1. Introduction ; 2. The ICJ as an Agent of Legal Development? ; 3. The ICJ and the Law of Treaties ; 4. The ICJ and the Law of State Responsibility ; 5. The ICJ and Diplomatic Protection ; 6. The ICJ and the Institutional Law of the United Nations ; 7. The ICJ and the Law of Territory ; 8. The ICJ and the Jus ad Bellum ; 9. The ICJ and the Law of the Sea ; 10. The ICJ and Human Rights ; 11. The ICJ and International Humanitarian Law ; 12. The ICJ and International Environmental Law ; 13. The ICJ and Rights of Peoples and Minorities ; 14. The ICJ and the Law of Immunities ; 15. The Development of International Law by the International Court of Justice Revisiting Hersch Lauterpacht's Assumptions

About the Author

Christian J. Tams is Professor of International Law at the University of Glasgow's School of Law, where he teaches international law at the undergraduate and graduate levels and directs the Law School's LLM programme. Prior to this, he was assistant professor at the Walther Schucking Institute of International Law at the University of Kiel, Germany, to which he remains affiliated.
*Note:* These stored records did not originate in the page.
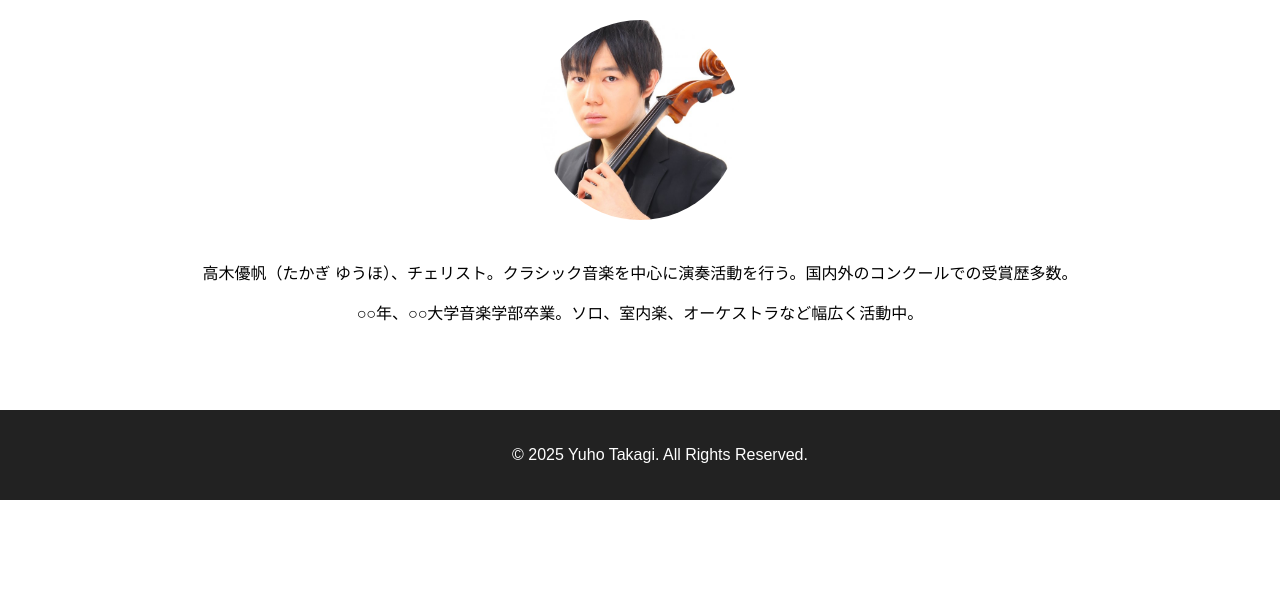
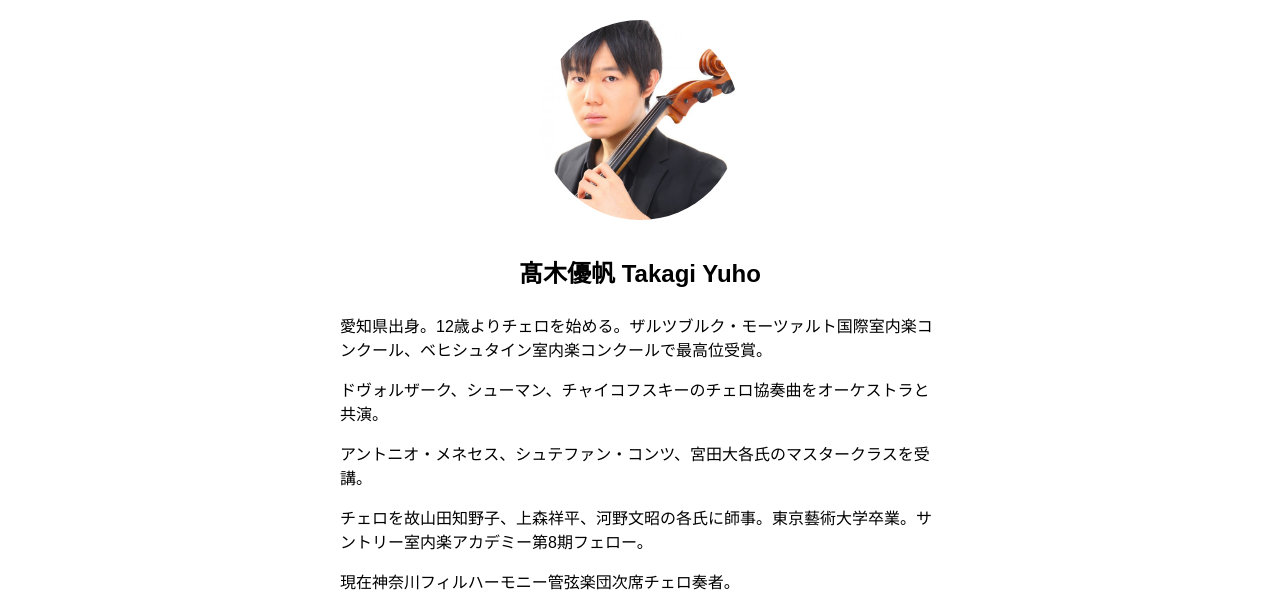
Before and after one commit to YukiTTTTT/yuhotakagi, a plain HTML site: page profile.html in a window 1280 px wide. Shown: the part 195-800 px from the top of the page. Drawn offline with Linux system fonts and the light colour scheme.

Commit message:
Add files via upload

```diff
--- a/profile.html
+++ b/profile.html
@@ -22,8 +22,14 @@
     <section class="profile">
         <h2>プロフィール</h2>
         <img src="images/profile.jpg" alt="高木優帆" class="profile-img">
-        <p>高木優帆（たかぎ ゆうほ）、チェリスト。クラシック音楽を中心に演奏活動を行う。国内外のコンクールでの受賞歴多数。</p>
-        <p>○○年、○○大学音楽学部卒業。ソロ、室内楽、オーケストラなど幅広く活動中。</p>
+        <p class="profile-name"><strong>髙木優帆 Takagi Yuho</strong></p>
+        <div class="profile-bio">
+            <p>愛知県出身。12歳よりチェロを始める。ザルツブルク・モーツァルト国際室内楽コンクール、ベヒシュタイン室内楽コンクールで最高位受賞。</p>
+            <p>ドヴォルザーク、シューマン、チャイコフスキーのチェロ協奏曲をオーケストラと共演。</p>
+            <p>アントニオ・メネセス、シュテファン・コンツ、宮田大各氏のマスタークラスを受講。</p>
+            <p>チェロを故山田知野子、上森祥平、河野文昭の各氏に師事。東京藝術大学卒業。サントリー室内楽アカデミー第8期フェロー。</p>
+            <p>現在神奈川フィルハーモニー管弦楽団次席チェロ奏者。</p>
+        </div>
     </section>
 
     <footer>
--- a/styles.css
+++ b/styles.css
@@ -45,6 +45,18 @@ footer {
     border-radius: 50%;
     object-fit: cover;
     margin: 20px 0;
+}
+.profile-name {
+    font-size: 1.5em;
+    font-weight: bold;
+    margin-top: 10px;
+}
+.profile-bio {
+    margin-top: 15px;
+    text-align: left;
+    max-width: 600px;
+    margin-left: auto;
+    margin-right: auto;
 }
 
 /* コンサート情報 */
```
He is a qualified German lawyer, and holds an LL.M. and Ph.D. from the University of Cambridge. He has frequently written on the law and practice of the International Court of Justice. James Sloan is a member of faculty at the University of Glasgow, School of Law where he teaches courses in the United Nations, International Human Rights and International Criminal law at the Honours and Masters levels. Before joining the School of Law, he qualified as a lawyer in Ontario and New York and worked in Toronto for several years. Subsequently, he worked in a number of capacities at the international level. Among other positions held, he was Political Advisor and Acting Head of Mission for a UN peace operation in Papua New Guinea, Legal Advisor to the International Service for Human Rights in Geneva and a Legal Assistant at the International Criminal Tribunal for the former Yugoslavia.

Reviews

Brings to light the judicial influence of the International Court of Justice on the development of international law...the findings will surely be important outside academic circles as well as inside them. Laurence Boisson de Chazournes, The American Journal of International Law The two editors and their collaborating authors, in conjunction with OUP, have succeeded in producing a book that is as up-to-date with the Court's decisions so far as is ever possible ... This collection is highly recommended reading, and not merely for those whose interest is concentrated on the ICJ; it will provide generalists also with a vivid tour d'horizon of current movements in international law from the viewpoint of The Hague. Hugh Thirlway, The British Yearbook of International Law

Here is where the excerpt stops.